Double Bag Spiny Fish
Spiny fish can tuck into the corner of a bag, where they have more leverage, and poke their spiny fins through to cause leaks. When double bagging, ALWAYS PUT THE FIRST BAG UPSIDE DOWN INTO THE SECOND BAG. This rounds off all corners, making it much more difficult for a fish to poke through the bag.

Double Bag Small Fish
Tiny fish tend to crowd into the corners. A bag doesn't need to roll much before it will crimp that corner and squash the little fish. Again, the FIRST BAG SHOULD GO UPSIDE DOWN into the second bag to remove dangerous corners.
If it's tiny or if it's spiny, double bag it!

Do Not Blow into the Bag
Your breath is laden with carbon dioxide, and has had oxygen breathed out of it. Animals need oxygen to breathe. (It's okay to inflate bags of plants with your breath, though.) If you follow the 1/3-water rule and don't overcrowd the bag, regular air should be fine.

An ideal situation is to inflate bags with pure oxygen so that they keep longer, but this is not feasible for most people. A local dealer might be willing to offer this service for a fee, though. If you have ultra prized specimens, or need to pack for longer times, or have a large fish, but only a medium bag, then adding pure oxygen would be well worthwhile.

No Zip-lock Bags for Fish
Zip-lock bags are notoriously leaky. That creates a mess for us and the venue hall. Zip-lock bags easily pop open. Zip-lock bags lay so flat that it may not be possible to put enough water to cover the fish, while maintaining the 1/3 water to 2/3 air rule. It's hard to close a zip-lock bag, while keeping enough air in it. Use proper plastic bags. Local dealers will usually sell you some, if you ask. If you are selling a lot of fish, consider ordering plastic bags from Amazon. Common sizes are 6"×12" (sm), 8"×15 (med), or 10"×22" (lg). You will need even larger bags for jumbo fish.
Note: If you bring your fish to the auction in zip-lock bags, we reserve the right to rebag them into proper bags with a $1 charge per bag.

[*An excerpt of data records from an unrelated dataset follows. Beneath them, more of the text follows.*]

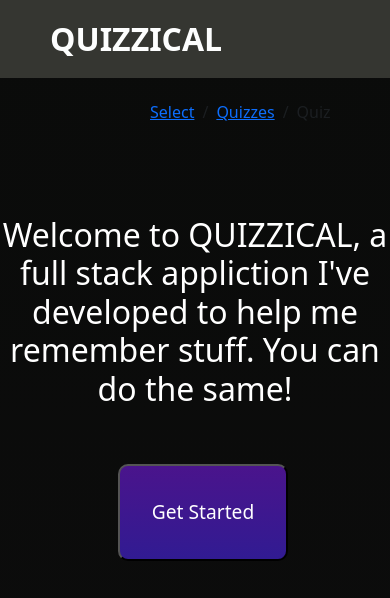
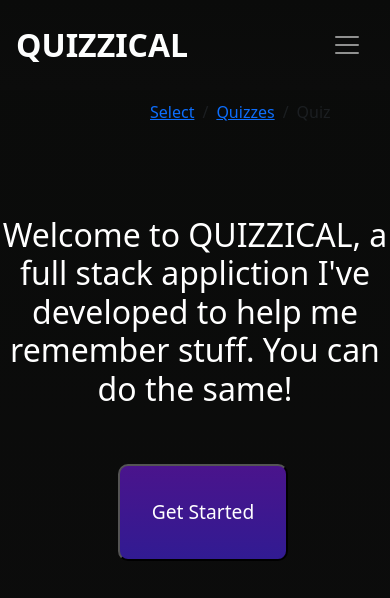
Before and after one commit to Bram-Gr/NewRepo, a Vue app in the folder vue/: page / in a window 390 px wide. Shown: the top 598 px of the page. Built offline with nearby package versions, Linux system fonts and the light colour scheme.

Commit message:
formatted nav and buttons, added hamburger

```diff
--- a/vue/src/App.vue
+++ b/vue/src/App.vue
@@ -4,7 +4,8 @@
   <nav-bar />
   </div>
 
-  <b-breadcrumb class="bread-crumb" :items="items"></b-breadcrumb>
+  <b-breadcrumb
+  class="bread-crumb" :items="items"></b-breadcrumb>
     <router-view />
 
   </div>
@@ -16,6 +17,7 @@ export default {
   components: {navBar, BBreadcrumb},
   data() {
     return {
+
       items: [
           {
             text: 'Select',
@@ -23,11 +25,11 @@ export default {
           },
           {
             text: 'Quizzes',
-            to:{name:"userQuizList"}
+            to:{path: "/categories/:categoryId"}
           },
           {
             text: 'Quiz',
-            to:{name: "Quiz"}
+            to:{path: "/categories/:quizId/quizzes"}
           }
         ]
         }
--- a/vue/src/assets/styles.css
+++ b/vue/src/assets/styles.css
@@ -7,7 +7,7 @@ body {
   justify-content: center;
   align-items: center; */
   font-family: Arial, sans-serif;
-  color: #fff; /* Text color on the gradient background */
+
 }
 
 
--- a/vue/src/components/CreateQuiz.vue
+++ b/vue/src/components/CreateQuiz.vue
@@ -1,6 +1,6 @@
 <template>
     <div>
-      <form class="modal" @submit="submitQuiz">
+      <form class="not-modal" @submit="submitQuiz">
         <label for="quizName">Quiz Name:</label>
         <textarea  class="input" id="quizName" v-model="quizName" required/>
 
@@ -83,7 +83,7 @@ label{
   color: #ffffff;
   font-size:1.4rem;
 }
-.modal{
+.not-modal{
   padding:1rem;
   margin-top:1.5rem;
   background: linear-gradient(to bottom, #4a148c, #311b92);
--- a/vue/src/components/EditQuiz.vue
+++ b/vue/src/components/EditQuiz.vue
@@ -15,7 +15,7 @@
 <div class="bottom-buttons">
   <button
           @click="deleteQuiz(quiz)"
-        >Delete Quiz</button>
+        >Delete</button>
 
   <button  @click="addQuestion">Add Question</button>
       <button type="submit">Save</button>
--- a/vue/src/components/NavBar.vue
+++ b/vue/src/components/NavBar.vue
@@ -1,48 +1,29 @@
 <template>
-    <nav
-      id="main"
-      class="navigation-menu navigation-container"
-      :class="{ onScroll: !view.topOfPage }"
-    >
-    <router-link class="logo" v-bind:to="{ name: 'home' }"
-        >QUIZZICAL </router-link
-      >
+  <b-navbar id="main" toggleable="md" type="dark" class="navigation-menu navigation-container" :class="{ onScroll: !view.topOfPage }">
+    <b-navbar-brand class="logo" to="/">QUIZZICAL</b-navbar-brand>
 
-      <input type="checkbox" id="toggleMenu" @click="toggleMenu" />
-      <label for="toggleMenu"><i class="fa fa-bars" id="toggleIcon"></i></label>
-      <section class="main-menu">
-        <ul class="navigation-menu__labels">
-          <li @click="resetToggle()">
-            <router-link  v-bind:to="{ name: 'about' }">
-              ABOUT
-            </router-link>
-          </li>
-          <li         v-if="$store.state.token != '' && displayLogout" @click="resetToggle()">
-            <router-link
-        class="nav-button"
-        v-bind:to="{ name: 'logout' }"
+    <b-navbar-toggle target="nav-collapse"></b-navbar-toggle>
 
-      >LOGOUT</router-link
-      >
+    <b-collapse class="navigation-menu-labels" is-nav id="nav-collapse">
+      <b-navbar-nav class="ml-auto">
+        <b-nav-item class="ml-auto" @click="resetToggle"><router-link to="/about">ABOUT</router-link></b-nav-item>
+        <b-nav-item  v-if="$store.state.token !== '' && displayLogout" @click="resetToggle">
+          <router-link class="nav-button" to="/logout">LOGOUT</router-link>
+        </b-nav-item>
+        <b-nav-item v-else-if="displayLogin" @click="resetToggle">
+          <router-link class="nav-button" to="/login">LOGIN</router-link>
+        </b-nav-item>
+      </b-navbar-nav>
+    </b-collapse>
+  </b-navbar>
+</template>
 
-          </li>
-          <li   v-else-if="displayLogin" @click="resetToggle()">
-            <router-link
-        class="nav-button"
-        v-bind:to="{ name: 'login' }"
-
-      >
-     LOGIN</router-link
-      >
-            </li>
-        </ul>
-      </section>
-    </nav>
-  </template>
 
   <script>
+  import { BNavbar, BNavbarBrand, BNavbarToggle, BNavbarNav, BNavItem } from 'bootstrap-vue';
 
   export default {
+    components:[BNavbar, BNavbarBrand, BNavbarToggle, BNavbarNav, BNavItem],
     name: "NavigationComponent",
     data() {
       return {
@@ -59,7 +40,7 @@
 
     methods: {
          handleScroll() {
-        if (window.scrollY > 100) {
+        if (window.scrollY >= 100) {
           if (this.view.topOfPage) this.view.topOfPage = false;
         } else {
           if (!this.view.topOfPage) this.view.topOfPage = true;
@@ -100,7 +81,25 @@
   </script>
 
   <style scoped>
-  .navigation-menu__labels{
+  #main{
+    z-index: 1;
+  top: 0;
+  padding: 1rem;
+  width: 100%;
+  display: inline-block;
+  display: flex;
+  flex-direction: row;
+  position:fixed;
+ flex-wrap: wrap;
+    background: linear-gradient(to bottom, #0a0b0a, #0c0c0c);
+  }
+  .navbar-expand-md .navbar-collapse {
+    text-align: right;
+    justify-content: flex-end;
+    display: flex;
+    /* flex-basis: auto; */
+}
+  .navigation-menu-labels{
     font-size: 1.5rem;
   }
   * {
@@ -138,7 +137,7 @@
     padding-block: 15px;
   }
   .onScroll {
-    background: black;
+    background: linear-gradient(to bottom, #0a0b0a, #0c0c0c);
   }
   .navigation-menu a {
     text-decoration: none;
@@ -148,7 +147,7 @@
     text-decoration: none;
     color: #fdfefe;
     border: none;
-    background-color: transparent;
+    background-color: linear-gradient(to bottom, #0a0b0a, #0c0c0c);
   }
   .logo{
   font-size: 2rem;
@@ -156,16 +155,16 @@
 }
 
 
-  .navigation-menu__labels {
+  .navigation-menu-labels {
     list-style: none;
     display: flex;
     gap: 25px;
     align-items: flex-end;
   }
 
-  .navigation-menu__labels > li > a:hover  {
+  /* .navigation-menu-labels > li > a:hover  {
  cursor: pointer;
-  }
+  } */
 
 
   #toggleMenu,
@@ -175,22 +174,29 @@
   }
 
   @media screen and (max-width: 768px) {
+
+    .navbar-expand-md .navbar-collapse {
+      /* background: linear-gradient(to bottom, #0a0b0a, #0c0c0c);  */
+    text-align: left;
+    justify-content: flex-start;
+    display: flex;
+
+    /* flex-basis: auto; */
+}
     .main-menu {
       width: 100%;
       max-height: 0;
       overflow: hidden;
       opacity: 1;
     }
-    .navigation-container{
 
-    background-color: #353631;
-    }
     .navigation-menu label {
       display: inline-flex;
       align-items: flex-start;
       cursor: pointer;
       color: #fdfefe;
     }
+
 
     .navigation-menu__labels {
       flex-direction: column;
@@ -200,7 +206,7 @@
     }
 
     #toggleMenu:checked ~ .main-menu {
-      max-height: 75%;
+      max-height: 75rem;
     }
   }
   </style>
--- a/vue/src/components/QuizList.vue
+++ b/vue/src/components/QuizList.vue
@@ -1,6 +1,7 @@
 <template>
   <!-- should be called QuizCard.vue, note for refactor -->
-  <div class="QuizTitleCard">
+  <div>
+  <div class="QuizTitleCard1"  v-if="quiz.categoryId === 6">
     <router-link
       class="link"
       :to="{ name: 'Quiz', params: { quizId: quiz.quizId } }"
@@ -9,10 +10,10 @@
         <h1 class="name">{{ quiz.quizName }}</h1>
 
 
-          <button
+          <button class="edit"
             v-show="editButton"
             @click="editQuiz(existingQuizData)"
-            v-if="quiz.categoryId === 6"
+
           >
             Edit Quiz
           </button>
@@ -27,6 +28,18 @@
       @closeModal="closeModal"
     />
   </div>
+  <div class="QuizTitleCard2"  @click="redirectToQuiz"  v-else>
+    <router-link
+      class="link"
+      :to="{ name: 'Quiz', params: { quizId: quiz.quizId } }"
+    >
+      <!-- <div class="quiz-box"> -->
+        <h1 class="name">{{ quiz.quizName }}</h1>
+
+      <!-- </div> -->
+    </router-link>
+  </div>
+</div>
 </template>
 
 <script>
@@ -55,6 +68,13 @@ export default {
     quiz: Object,
   },
   methods: {
+    redirectToQuiz() {
+      // Access the route information from the router-link and navigate programmatically
+      this.$router.push({
+        name: 'Quiz',
+        params: { quizId: this.quiz.quizId },
+      });
+    },
     openModal() {
       this.isModalOpen = true; // Open the modal
     },
@@ -119,25 +139,37 @@ export default {
   align-items: flex-end;
 
 } */
-.QuizTitleCard {
+.QuizTitleCard1{
+
+  cursor: point;
   background: linear-gradient(to bottom, #4a148c, #311b92);
   border-radius: 10px;
 }
-button {
-  margin-left:9rem;
+.QuizTitleCard2{
+  cursor: pointer;
+  min-height: 8rem;
+  max-width: 15rem;
+  cursor: point;
+  background: linear-gradient(to bottom, #4a148c, #311b92);
+  border-radius: 10px;
+}
+.edit {
+
   position:relative;
-  /* text-align: right; */
+
   top: 16px;
   font-size: .8rem;
   background-color: transparent;
   color: white;
   border: none;
-  padding: 10px 20px;
+  padding: 20px 20px;
   cursor: pointer;
   margin-top: 10px;
 }
 .name {
-  margin-top: 1.4rem;
+  padding: 1rem;
+  text-align: center;
+  /* margin-top: 1.4rem; */
   color: white;
 }
 .link {
--- a/vue/src/main.js
+++ b/vue/src/main.js
@@ -11,7 +11,7 @@ import 'bootstrap-vue/dist/bootstrap-vue.css'
 
 Vue.use(BootstrapVue)
 Vue.config.productionTip = false
-// Vue.use(modal)
+
 axios.defaults.baseURL = process.env.VUE_APP_REMOTE_API;
 
 new Vue({
```
Also changed, not shown: vue/src/components/BreadCrumbs.vue (added, +24 -0 lines), vue/src/components/backup.vue (added, +41 -0 lines).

How Many Fish Per Bag
It's not an exact science. It depends on the size of the bag, the size of the fish, the species, and how much time will be spent in the bag. Bigger fish use more oxygen than little fish. Active species use more oxygen than inactive species. A fish that is 2× as long is actually 8× as big (2L×2W×2H=8) and uses proportionally more oxygen. So here are some rough guidelines:

6"×12" bag:
      (1) betta, or
      (2) small plecos, or
      (3) large neons or zebra danios or small platies, or
      (6) cherry shrimp or small neons

8"×15 bag:
      (1) 3" African cichlid, or
      (3) swordtails or cory catfish or pairs of fancy guppies, or medium plecos, or
      (6) large neons or zebra danios or small platies

Do your best to not overcrowd the fish. Respect them by remembering that their lives are in your hands. If you overcrowd, they will struggle to breathe and could die. That's not fun or nice. If not sure, use a bigger bag or put fewer fish to be safe.

Follow the same rules for bagging most invertebrates as for bagging fish. An exception is that some snails are air breathers. So bag snails with only enough water to cover them to be sure they can reach air in a bag that gets jostled. Double-bag small snails so that they don't get crushed.


Bag Plants Without Water
As long as plants are wet, they will be fine. The aquatic plant nurseries actually wrap them in wet newspaper for shipment. But you don't want to do that because we want to see the plants! Put wet plants into a plastic bag, without adding water. The lack of extra water is best because sloshing water can break plant stems, especially for softer species.

Zip-lock Bags are OK for Plants
We allow zip-lock bags for plants, but they are not preferred! Again, they tend to leak. If your zip-lock bags leak, we reserve the right to rebag them into proper bags with a $1 charge per bag.

It's Okay to Inflate Plant Bags with Your Breath
Plants won't be hurt by the extra carbon dioxide. It can be a food source for them.

Consider bringing a Styrofoam or other cooler to protect your fish or plants, either to or from the auction. Sometimes, there are Styrofoam fish boxes for sale at the auction or swap meet, but you can't count on it.

As always, you can find all rules, tips, registration forms, and site locationf for NWAAS auctions and swap meets HERE.
Mike Wickham
NWAAS Webmaster, Publicity Chair